Ireland is truly one of the great sightseeing destinations. The local people are wholeheartedly welcoming and entertaining socially. Travellers can expect an abundance of beautiful natural landscapes and there are cultural and historical attractions aplenty. Also, the Guinness really tastes better here at the source. The country has a wider significance for many American visitors, whose ancestors came from these shores in great numbers.
Although there are must-see attractions like Blarney Castle, Trinity College and the soaring Cliffs of Moher, the real magic of Ireland lies in the unexpected encounters with the local people and unplanned evenings in country pubs, where impromptu gigs can set the soul alight. Ireland is full of music and good cheer and no amount of rain can dampen local spirits.
Winter is not the best time to visit, as it is cold and rainy. Travellers should plan trips for the summer months between April and September. The ideal ways to get around are by rented car or bicycle, which visitors can use to explore the photogenic country lanes. The roads are good in Ireland and driving around is not unduly stressful.
Kinsale is an old fishing village just 18 miles (29km) south of Cork. It's best known for the world renowned Old Head Golf Links, set on a narrow head jutting out into the Celtic Sea. Kinsale has a number of interesting sights,... see full details
Trinity College Dublin
Trinity College is Ireland's oldest university and counts Jonathan Swift, Samuel Beckett and Oscar Wilde, along with many other great thinkers and writers, among its past students. It was founded in 1592 by Queen Elizabeth I. The complex is home to many glorious buildings,... see full details

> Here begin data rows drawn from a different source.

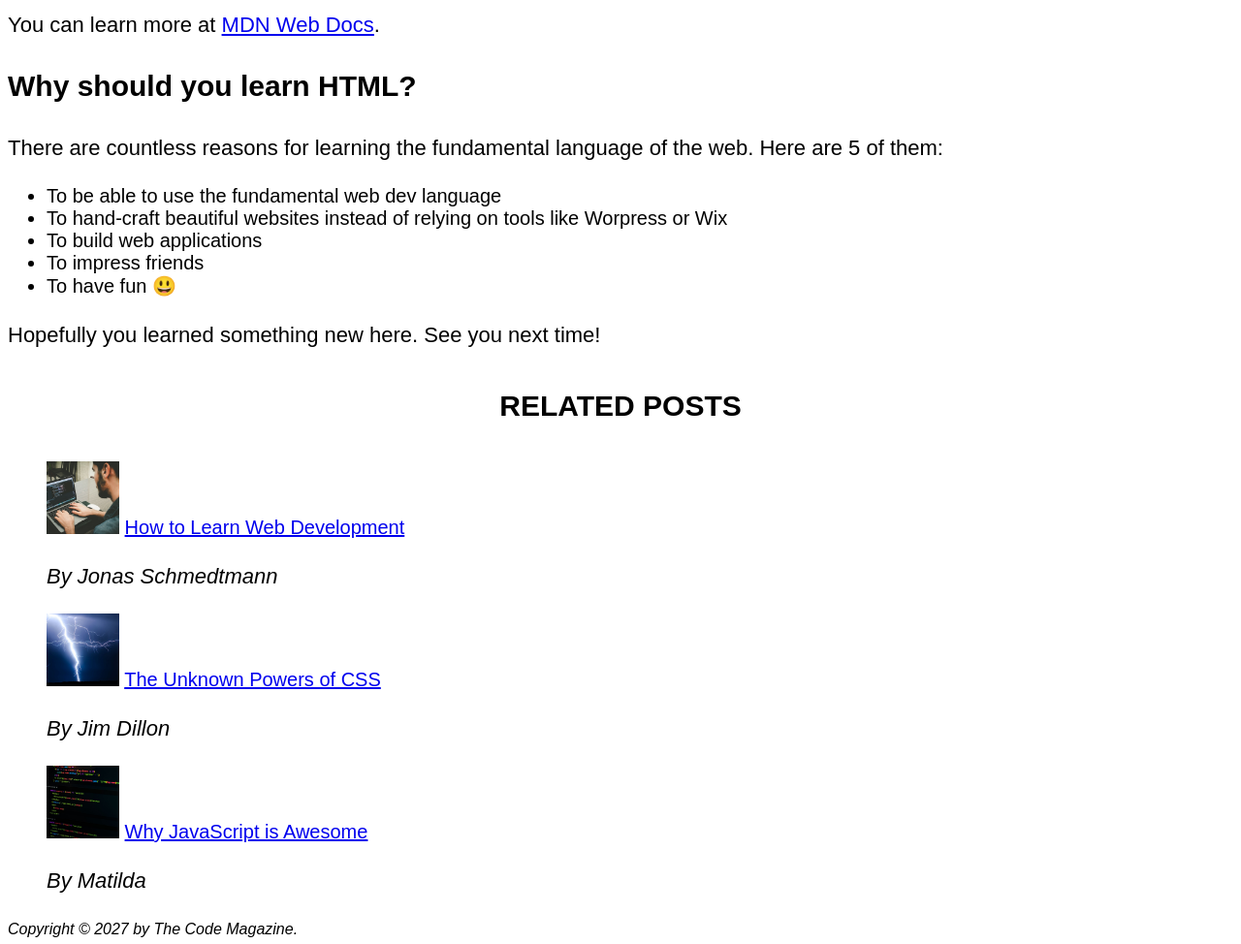
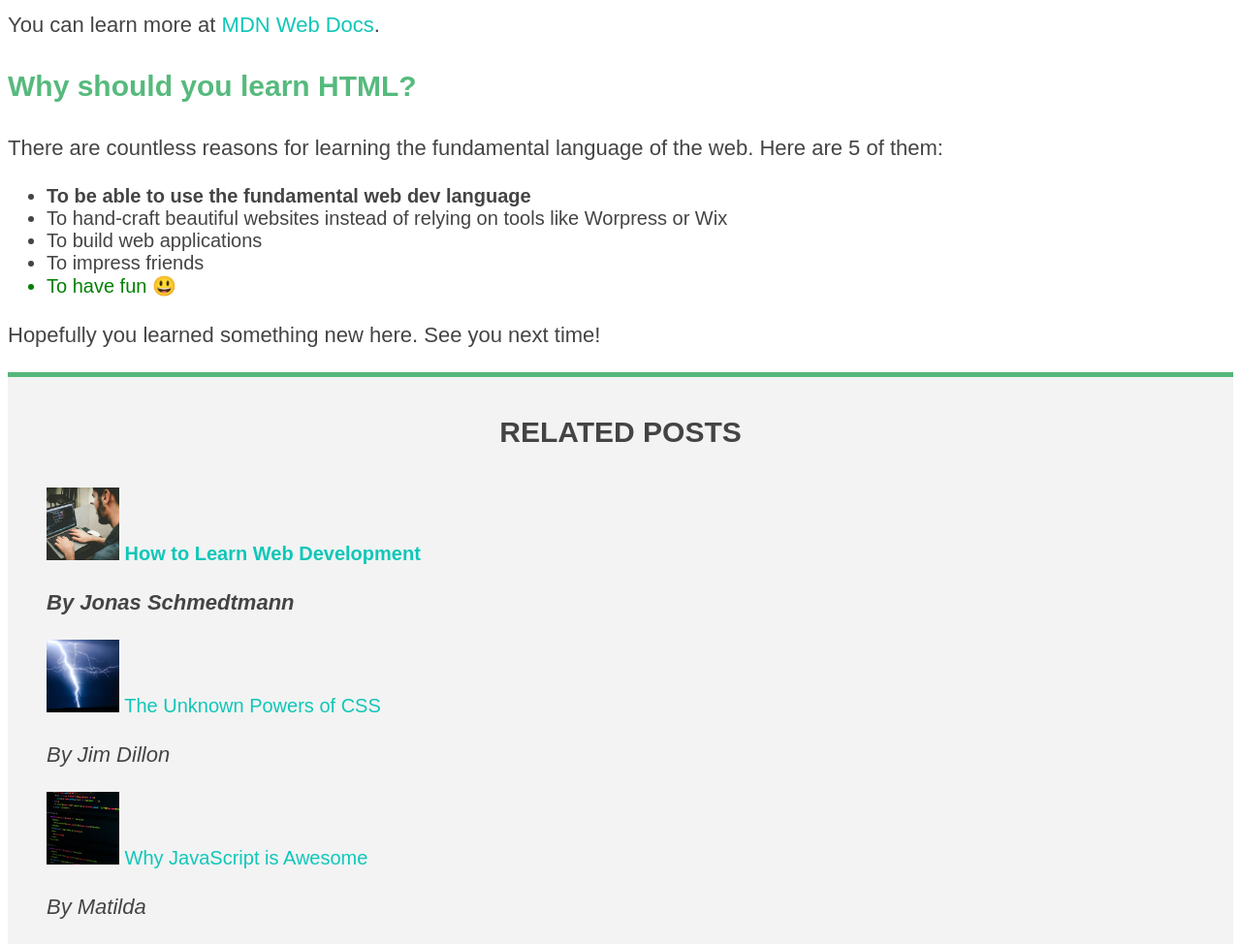
Before and after one commit to Aash417/p22-HTML-CSS-Fundamentals, a plain HTML site: page index.html in a window 1280 px wide. Shown: the part 1080-2054 px from the top of the page at 97% size. Drawn offline with Linux system fonts and the light colour scheme.

Commit message:
pseudo classes

```diff
--- a/index.html
+++ b/index.html
@@ -20,7 +20,7 @@
     </header>
 
     <article>
-        <header>
+        <header class="main-header">
             <h2>The Basic Language of the Web: HTML</h2>
 
             <img src="img/laura-jones.jpg" alt="Headshot of Laura Jones" height="50" width="50" />
--- a/style.css
+++ b/style.css
@@ -5,10 +5,14 @@ h4,
 li,
 p {
 	font-family: sans-serif;
+	color: #444;
 }
-
+h1,
+h2,
+h3 {
+	color: #29a85ac9;
+}
 h1 {
-	color: red;
 	font-size: 26px;
 
 	text-transform: uppercase;
@@ -49,9 +53,37 @@ footer p {
 .related-author {
 	font-style: italic;
 }
-/* ul{
-    list-style: none;
-} */
+
 .related {
 	list-style-type: none;
 }
+header {
+	background-color: #f3f3f3;
+}
+aside {
+	background-color: #f3f3f3;
+	border-top: 5px solid #29a85ac9;
+	border-bottom: 5px solid #29a85ac9;
+}
+li:first-child {
+	font-weight: bold;
+}
+li:last-child {
+	color: green;
+}
+a:link {
+	color: #0fc7b8;
+	text-decoration: none;
+}
+a:visited {
+	color: #0fc7b8;
+	text-decoration: none;
+}
+a:hover {
+	color: orangered;
+	font-weight: bold;
+	text-decoration: underline;
+}
+a:active {
+	background-color: blueviolet;
+}
```
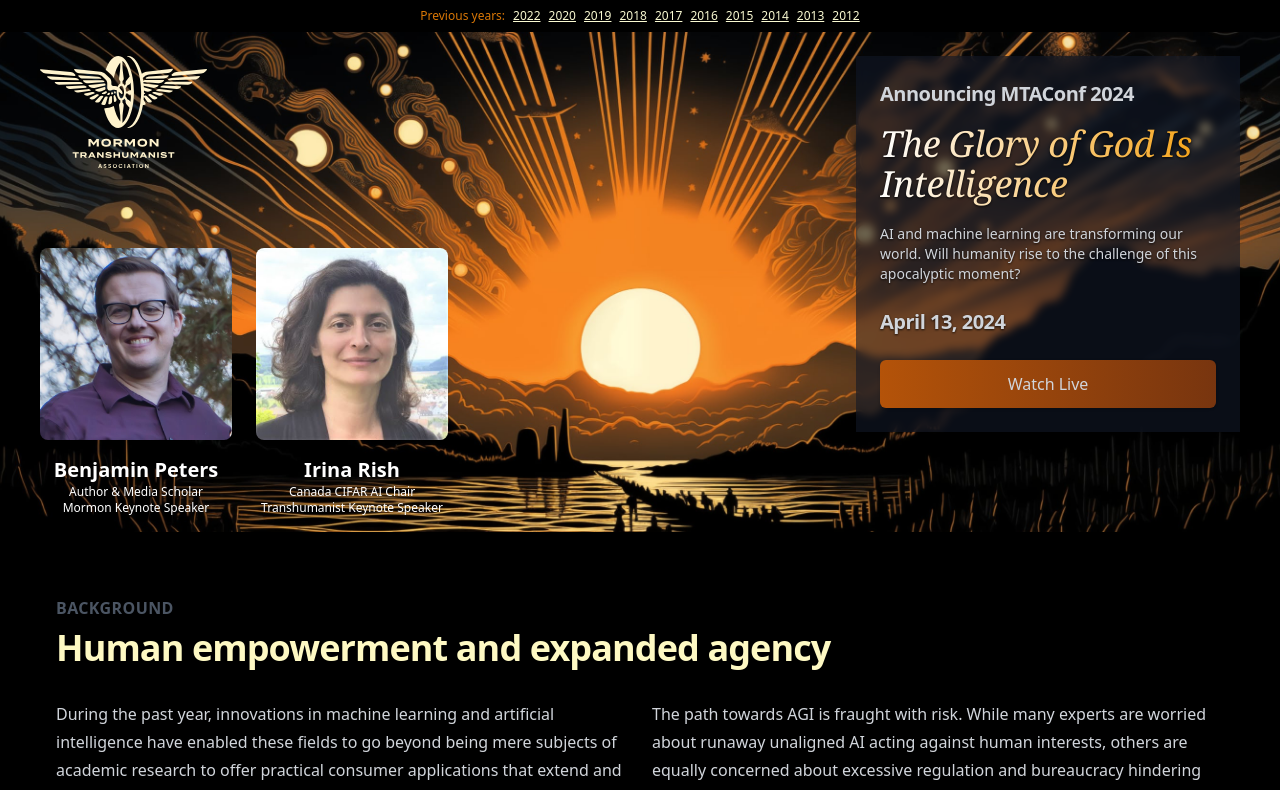
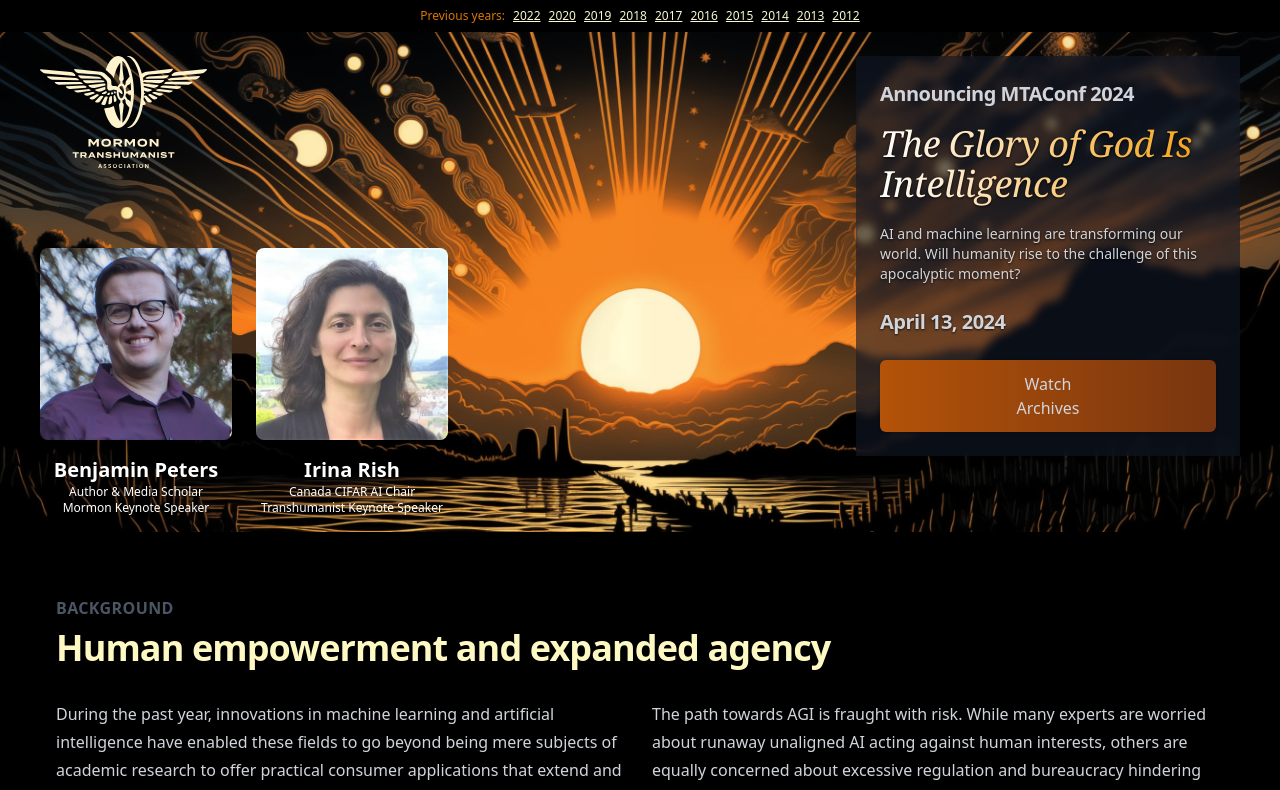
Before and after one commit to MormonTranshumanistAssociation/mtaconf, a React (Vite) app: page / in a window 1280 px wide. Shown: the top 790 px of the page. Built offline with nearby package versions, Linux system fonts and the light colour scheme.

Commit message:
Update schedule

```diff
--- a/src/2024/hero-live.tsx
+++ b/src/2024/hero-archive.tsx
@@ -126,7 +126,7 @@
                               type="submit"
                               className="py-3 w-full lg:px-28 rounded-md shadow bg-gradient-to-r from-amber-700 to-amber-900 text-gray-300 font-medium hover:from-amber-600 hover:to-amber-800 focus:outline-none focus:ring-2 focus:ring-offset-2 focus:ring-amber-400 hover:text-white focus:ring-offset-amber-900"
                             >
-                              Watch Live
+                              Watch Archives
                             </button>
                           </a>
                         </div>
--- a/src/2024/index.tsx
+++ b/src/2024/index.tsx
@@ -1,4 +1,4 @@
-import { Hero } from "./hero-live.tsx";
+import { Hero } from "./hero-archive.tsx";
 import { Background } from "./background.tsx";
 import { Venue } from "./venue.tsx";
 import { Details } from "./details.tsx";
```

Temple Bar District
The Irish capital is known for its nightlife and many visitors come to Dublin primarily to enjoy the great beer, food, traditional music, and friendly locals that make the pub scene so famous.
This quaint, cobbled district is the hub Dublin's toursit nightlight. There... see full details
Although Guinness is now brewed all over the world, St James's Gate, in the heart of Dublin, was where Arthur Guinness set up the business in 1759. The Guinness Storehouse celebrates Ireland's favourite brew by taking visitors on a journey, floor by floor, through... see full details
St. Patrick's Cathedral
St Patrick's Cathedral is Ireland's largest church. It's erected on the site where St. Patrick is believed to have baptized his converts to the Christian faith when he visited Dublin. The current building dates back to the 12th century, although it has been restored... see full details
James Joyce Museum
Located nine miles (14km) south of Dublin, the Martello Tower is one of 34 towers built in 1804 to protect Ireland against a possible Napoleonic naval invasion. The tower was demilitarised in the 1860s and is now home to the James Joyce Museum.... see full details
Built around 1446, Blarney Castle is one of Ireland's oldest and most historic castles. An ancient stronghold of the MacCarthys, Lords of Muskerry, and one of the strongest fortresses in Munster, its walls are 18ft (5m) thick in places. Located on the parapet... see full details
Nestled in a wooded landscape among the picturesque farmlands of the Golden Vale, Adare is known as one of the prettiest villages in Ireland. It is conveniently located just ten miles (16km) from Limerick City, and connected to many other Irish towns by... see full details
Kerry County is widely regarded as the most beautiful region in Ireland. It's the country's most popular tourist destination with its rugged scenery, picturesque villages, coastal resorts and wealth of attractions. The panoramic Ring of Kerry drive on the Iveragh Peninsula affords spectacular views... see full details
Cliffs of Moher
The steep and wondrous Cliffs of Moher overlook the Atlantic Ocean in County Clare, and are one of Ireland's top visitor sights. The majestic cliffs rise from the ocean to a height of 702ft (214m) and extend for a distance of five miles... see full details
The Old Jameson Distillery
Jameson, who was actually a Scotsman, moved to Dublin to start a whiskey distillery in the 1770s and clearly made a lasting impression on the industry, despite the many distilleries making fine Irish whiskey in Dublin at the time.
The Old Jameson Distillery is... see full details